**Task objective:** Print all entries below exactly as they appear.

··· Data shown

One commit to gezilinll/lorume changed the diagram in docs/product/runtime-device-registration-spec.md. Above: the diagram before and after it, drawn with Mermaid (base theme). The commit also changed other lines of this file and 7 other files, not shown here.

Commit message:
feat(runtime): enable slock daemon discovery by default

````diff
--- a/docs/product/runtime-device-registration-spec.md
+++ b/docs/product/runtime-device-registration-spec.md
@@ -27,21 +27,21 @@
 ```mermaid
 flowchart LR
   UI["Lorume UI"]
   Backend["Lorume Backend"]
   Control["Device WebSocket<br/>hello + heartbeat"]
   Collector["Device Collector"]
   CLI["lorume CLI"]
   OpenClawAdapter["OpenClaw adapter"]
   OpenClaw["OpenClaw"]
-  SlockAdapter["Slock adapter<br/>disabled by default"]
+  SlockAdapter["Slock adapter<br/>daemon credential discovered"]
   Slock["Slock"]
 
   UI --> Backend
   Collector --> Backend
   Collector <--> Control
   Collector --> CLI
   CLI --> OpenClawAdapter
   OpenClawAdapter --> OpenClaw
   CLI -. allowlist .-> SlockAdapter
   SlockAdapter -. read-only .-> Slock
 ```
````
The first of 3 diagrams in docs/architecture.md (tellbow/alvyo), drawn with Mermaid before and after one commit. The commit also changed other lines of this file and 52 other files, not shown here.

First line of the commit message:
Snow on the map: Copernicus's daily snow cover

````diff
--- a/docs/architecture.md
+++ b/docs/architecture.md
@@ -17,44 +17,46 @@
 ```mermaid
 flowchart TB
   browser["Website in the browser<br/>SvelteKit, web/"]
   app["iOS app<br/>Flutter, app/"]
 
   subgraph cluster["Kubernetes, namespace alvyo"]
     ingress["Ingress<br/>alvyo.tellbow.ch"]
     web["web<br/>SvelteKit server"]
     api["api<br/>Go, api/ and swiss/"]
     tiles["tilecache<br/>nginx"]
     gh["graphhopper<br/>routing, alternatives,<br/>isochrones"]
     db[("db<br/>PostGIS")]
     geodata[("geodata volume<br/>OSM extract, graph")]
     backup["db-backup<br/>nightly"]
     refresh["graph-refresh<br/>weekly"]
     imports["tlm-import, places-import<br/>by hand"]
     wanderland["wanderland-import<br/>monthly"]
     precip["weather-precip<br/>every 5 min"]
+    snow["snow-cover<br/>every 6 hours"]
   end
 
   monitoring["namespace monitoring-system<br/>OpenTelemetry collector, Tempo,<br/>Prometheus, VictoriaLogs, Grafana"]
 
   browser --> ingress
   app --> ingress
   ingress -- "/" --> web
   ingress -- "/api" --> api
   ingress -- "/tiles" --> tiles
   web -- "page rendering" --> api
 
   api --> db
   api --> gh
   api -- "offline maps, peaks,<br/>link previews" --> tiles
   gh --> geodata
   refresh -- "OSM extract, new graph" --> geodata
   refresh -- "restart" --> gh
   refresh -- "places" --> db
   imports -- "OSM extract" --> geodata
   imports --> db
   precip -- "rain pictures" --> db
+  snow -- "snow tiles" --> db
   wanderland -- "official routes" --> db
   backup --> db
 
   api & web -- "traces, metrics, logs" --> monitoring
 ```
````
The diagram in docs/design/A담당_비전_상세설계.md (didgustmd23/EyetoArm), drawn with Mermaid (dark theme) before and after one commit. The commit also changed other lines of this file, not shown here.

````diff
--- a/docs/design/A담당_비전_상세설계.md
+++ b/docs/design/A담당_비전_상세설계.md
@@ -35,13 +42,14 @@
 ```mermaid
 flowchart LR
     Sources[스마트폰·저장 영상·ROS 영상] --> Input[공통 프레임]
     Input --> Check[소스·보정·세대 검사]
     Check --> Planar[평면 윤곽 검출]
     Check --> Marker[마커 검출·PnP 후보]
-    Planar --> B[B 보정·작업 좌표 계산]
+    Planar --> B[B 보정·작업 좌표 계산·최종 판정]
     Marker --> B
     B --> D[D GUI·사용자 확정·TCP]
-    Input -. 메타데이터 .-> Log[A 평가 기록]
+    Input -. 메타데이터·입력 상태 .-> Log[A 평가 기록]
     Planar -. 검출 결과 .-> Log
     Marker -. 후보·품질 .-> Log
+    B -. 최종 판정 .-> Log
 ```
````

······

**Exercise result:**
One commit to gezilinll/lorume changed the diagram in docs/product/runtime-device-registration-spec.md. Above: the diagram before and after it, drawn with Mermaid (base theme). The commit also changed other lines of this file and 7 other files, not shown here.

Commit message:
feat(runtime): enable slock daemon discovery by default

````diff
--- a/docs/product/runtime-device-registration-spec.md
+++ b/docs/product/runtime-device-registration-spec.md
@@ -27,21 +27,21 @@
 ```mermaid
 flowchart LR
   UI["Lorume UI"]
   Backend["Lorume Backend"]
   Control["Device WebSocket<br/>hello + heartbeat"]
   Collector["Device Collector"]
   CLI["lorume CLI"]
   OpenClawAdapter["OpenClaw adapter"]
   OpenClaw["OpenClaw"]
-  SlockAdapter["Slock adapter<br/>disabled by default"]
+  SlockAdapter["Slock adapter<br/>daemon credential discovered"]
   Slock["Slock"]
 
   UI --> Backend
   Collector --> Backend
   Collector <--> Control
   Collector --> CLI
   CLI --> OpenClawAdapter
   OpenClawAdapter --> OpenClaw
   CLI -. allowlist .-> SlockAdapter
   SlockAdapter -. read-only .-> Slock
 ```
````
The first of 3 diagrams in docs/architecture.md (tellbow/alvyo), drawn with Mermaid before and after one commit. The commit also changed other lines of this file and 52 other files, not shown here.

First line of the commit message:
Snow on the map: Copernicus's daily snow cover

````diff
--- a/docs/architecture.md
+++ b/docs/architecture.md
@@ -17,44 +17,46 @@
 ```mermaid
 flowchart TB
   browser["Website in the browser<br/>SvelteKit, web/"]
   app["iOS app<br/>Flutter, app/"]
 
   subgraph cluster["Kubernetes, namespace alvyo"]
     ingress["Ingress<br/>alvyo.tellbow.ch"]
     web["web<br/>SvelteKit server"]
     api["api<br/>Go, api/ and swiss/"]
     tiles["tilecache<br/>nginx"]
     gh["graphhopper<br/>routing, alternatives,<br/>isochrones"]
     db[("db<br/>PostGIS")]
     geodata[("geodata volume<br/>OSM extract, graph")]
     backup["db-backup<br/>nightly"]
     refresh["graph-refresh<br/>weekly"]
     imports["tlm-import, places-import<br/>by hand"]
     wanderland["wanderland-import<br/>monthly"]
     precip["weather-precip<br/>every 5 min"]
+    snow["snow-cover<br/>every 6 hours"]
   end
 
   monitoring["namespace monitoring-system<br/>OpenTelemetry collector, Tempo,<br/>Prometheus, VictoriaLogs, Grafana"]
 
   browser --> ingress
   app --> ingress
   ingress -- "/" --> web
   ingress -- "/api" --> api
   ingress -- "/tiles" --> tiles
   web -- "page rendering" --> api
 
   api --> db
   api --> gh
   api -- "offline maps, peaks,<br/>link previews" --> tiles
   gh --> geodata
   refresh -- "OSM extract, new graph" --> geodata
   refresh -- "restart" --> gh
   refresh -- "places" --> db
   imports -- "OSM extract" --> geodata
   imports --> db
   precip -- "rain pictures" --> db
+  snow -- "snow tiles" --> db
   wanderland -- "official routes" --> db
   backup --> db
 
   api & web -- "traces, metrics, logs" --> monitoring
 ```
````
The diagram in docs/design/A담당_비전_상세설계.md (didgustmd23/EyetoArm), drawn with Mermaid (dark theme) before and after one commit. The commit also changed other lines of this file, not shown here.

````diff
--- a/docs/design/A담당_비전_상세설계.md
+++ b/docs/design/A담당_비전_상세설계.md
@@ -35,13 +42,14 @@
 ```mermaid
 flowchart LR
     Sources[스마트폰·저장 영상·ROS 영상] --> Input[공통 프레임]
     Input --> Check[소스·보정·세대 검사]
     Check --> Planar[평면 윤곽 검출]
     Check --> Marker[마커 검출·PnP 후보]
-    Planar --> B[B 보정·작업 좌표 계산]
+    Planar --> B[B 보정·작업 좌표 계산·최종 판정]
     Marker --> B
     B --> D[D GUI·사용자 확정·TCP]
-    Input -. 메타데이터 .-> Log[A 평가 기록]
+    Input -. 메타데이터·입력 상태 .-> Log[A 평가 기록]
     Planar -. 검출 결과 .-> Log
     Marker -. 후보·품질 .-> Log
+    B -. 최종 판정 .-> Log
 ```
````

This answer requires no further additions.